Donald Trump’s ever-shifting call for a discriminatory ‘Muslim registry’ has led to the fitting invocation of Martin Niemöller’s poem, “First They Came”, as well as the misguided creation of Register US, a website whose unidentified authors call on Americans to enter their personal details and pledge to ‘register as Muslim’ should Trump follow through with his proposal to forcefully catalogue Muslims. Filmmaker Michael Moore, and senior writer at Newsweek, Kurt Eichenwald, even promised, should Trump’s administration create a Muslim registry, to convert to Islam and “sign up”.
As of publication, there have been at least two vague surveillance program concepts floated by Donald Trump—one which would target Muslim-Americans, and one that would instead focus on Muslim immigrants entering the United States. There have been no specific explanations offered as to how either of these proposals would be implemented, nor has any member of Trump’s administration confirmed who exactly will be cataloged. Nevertheless, the prospects are certainly terrifying, regardless of what Muslim community will be at the mercy of the state’s surveillance apparatus.
Like much of Donald Trump’s platform, the concept of a Muslim registry is borrowed, in this case from The National Security Entry-Exit Registration System (NSEERS), which was inaugurated in 2002, thanks to the War on Terror. According to a report from Penn State Law, The NSEERS Effect: A Decade of Racial Profiling, Fear, and Secrecy, “the most controversial piece of NSEERS required non-immigrant males who were 16 years of age and older from 25 specific countries to register at local immigration offices for fingerprinting, photographs, and lengthy, invasive interrogations”, and violators were fined and in some cases even deported—but for North Korea, every country on the NSEERS list has a majority Muslim population, most of them Arab. The civil rights organization South Asian Americans Leading Together (SAALT) released a statement in May 2012 calling for the Department of Homeland Security to dismantle the NSEERS after the Obama administration announced that it would not terminate the program. With this in mind, it is more than possible for Trump’s administration to bring NSEERS back to life. CNN received information from “a source familiar with the incoming administration” who claimed that “there will be a database and it’ll be similar to the National Security Entry-Exit Registration System (NSEERS).”
Open campaign hostility aimed at Muslims has arguably influenced attacks against mosques, women wearing the hijab, and even members of the Sikh community who are associated with Muslims based on their religious dress. In late March, research from a YouGov/HuffPost poll revealed that “most Americans (51%) now support banning Muslims entering the United States.” Imraan Siddiqi, Executive Director of CAIR-Arizona, tells Mondoweiss that he’s “this is a time where we have to channel fear and concern into organizing.” “It’s going to take a multi-faceted effort to stand up against draconian policies that may be coming down the pipeline,” Siddiqi went on to say.
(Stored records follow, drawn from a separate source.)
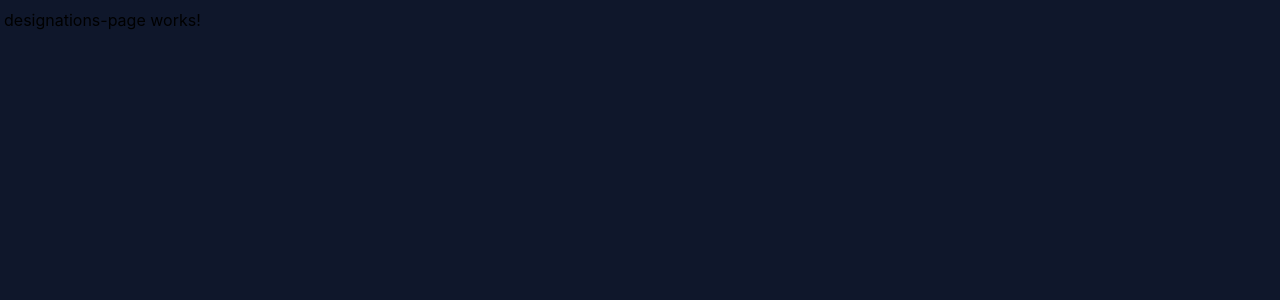
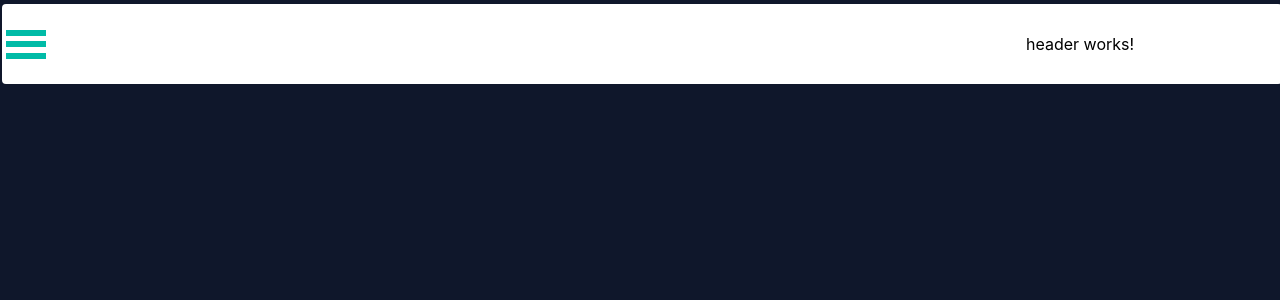
Before and after one commit to NigzMaf1a/atlascopiae, an Angular app: page /manager/designations in a window 1280 px wide. Shown: the top 300 px of the page. Built offline with nearby package versions, Linux system fonts and the light colour scheme.

Commit message:
feat:a lot happened

```diff
--- /dev/null
+++ b/src/app/components/header/header.html
@@ -0,0 +1,12 @@
+<div [class]="styles().body">
+
+    <div [class]="styles().left">
+        <div [class]="styleTogBtn().cont">
+            <span [class]="styleTogBtn().elem"></span>
+            <span [class]="styleTogBtn().elem"></span>
+            <span [class]="styleTogBtn().elem"></span>
+        </div>
+    </div>
+
+    <div [class]="styles().right">header works!</div>
+</div>
--- /dev/null
+++ b/src/app/components/header/header.ts
@@ -0,0 +1,44 @@
+import { Component } from '@angular/core'
+
+//styles
+interface Styles {
+  body: string
+  left: string
+  right: string
+}
+
+interface TogBtn {
+  cont: string
+  elem: string
+}
+
+@Component({
+  selector: 'app-header',
+  imports: [],
+  templateUrl: './header.html',
+  styleUrl: './header.css',
+})
+export class Header {
+
+  styles(): Styles {
+    const dim = 'w-full h-20'
+    const flex = 'fixed top-0 left-0 z-50 flex flex-row justify-between items-center mt-1 mx-0.5'
+    const aes = 'bg-white rounded-sm'
+
+    const ch_flex = 'flex flex-row'
+
+    return {
+      body: `${dim} ${flex} ${aes}`,
+      left: `${ch_flex} w-[80%]`,
+      right: `${ch_flex} w-[20%]`
+    }
+
+  }
+
+  styleTogBtn(): TogBtn {
+    return {
+      cont: 'h-10 w-10 flex flex-col justify-evenly items-center bg-none ml-1',
+      elem: 'w-full h-1.5 bg-teal-500'
+    }
+  }
+}
--- a/src/app/features/users/manager/designations-page/designations-page.html
+++ b/src/app/features/users/manager/designations-page/designations-page.html
@@ -1,3 +1,3 @@
 <app-page>
-    designations-page works!
+    <app-header />
 </app-page>
--- a/src/app/features/users/manager/designations-page/designations-page.ts
+++ b/src/app/features/users/manager/designations-page/designations-page.ts
@@ -4,10 +4,11 @@ import { FormGroup, FormControl, ReactiveFormsModule } from '@angular/forms'
 import { Designations } from '../../../../service/features/designations/designations'
 
 import { Page } from '../../../../components/page/page'
+import { Header } from '../../../../components/header/header'
 
 @Component({
   selector: 'app-designations-page',
-  imports: [Page],
+  imports: [Page, Header],
   templateUrl: './designations-page.html',
   styleUrl: './designations-page.css',
 })
--- /dev/null
+++ b/src/app/views/navigation/manager-nav/manager-nav.html
@@ -0,0 +1 @@
+<p>manager-nav works!</p>
```
Also changed, not shown: src/app/views/navigation/manager-nav/manager-nav.ts (added, +9 -0 lines), src/app/components/header/header.css (added), src/app/views/navigation/manager-nav/manager-nav.css (added), 2 other files (tests, documents, lock files or other folders).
He argues that rather than standing back “we have to strengthen our bonds with allies, engage with our elected officials and continue to support institutions that will challenge these abuses through the legal system.” Siddiqi finds that based on past statements made by Trump and his transition team, there is a legitimate concern regarding heightened surveillance of the Muslim-American community, and Muslim institutions. “We’ve seen this type of policy play out during the Patriot Act, so nothing is out of the realm of possibility. But rather than sitting in fear, we have to ensure that we stand up for our rights—even during the darkest times.” In terms of what allies can do, Siddiqi recommends that non-Muslims lend support to the ACLU, CAIR chapters, and similar organizations. “Interfaith partners can build task forces and coalitions—and educate the public, and apply pressure to elected officials representing large groups of people,” Siddiqi tells Mondoweiss.
Sana Saeed, a journalist based in San Francisco, tells Mondoweiss that the fear she is seeing in her community “is real and devastating.” “Muslims should absolutely be be worried about a so-called Muslim registry while being aware that not only have we had it before in the form of NSEER (and most recently HR-158) but also that the government has been keeping files on countless Muslims, Muslim communities for well over decade,” Saeed says. “Chances are that the Trump registry will resemble NSEER [meaning it would target immigrants] so it can bypass the unconstitutionality of ‘religious tests’. That doesn’t mean citizens should breathe out a sigh of relief and further create a dichotomy between citizen and immigrant.”
Saeed hopes that the Muslim community uses this opportunity to form coalitions with other communities “especially undocumented immigrants who are also facing the threat of deportation, [because both] struggles will, as they have for a long time, overlap.”
Any response to Donald Trump’s registry proposal, if it is to have any impact, should keep in mind the existence of a state surveillance apparatus that has long focused on Muslims, both at home and abroad. We can’t fight against one arm of this apparatus and neglect the system itself. It must all come down.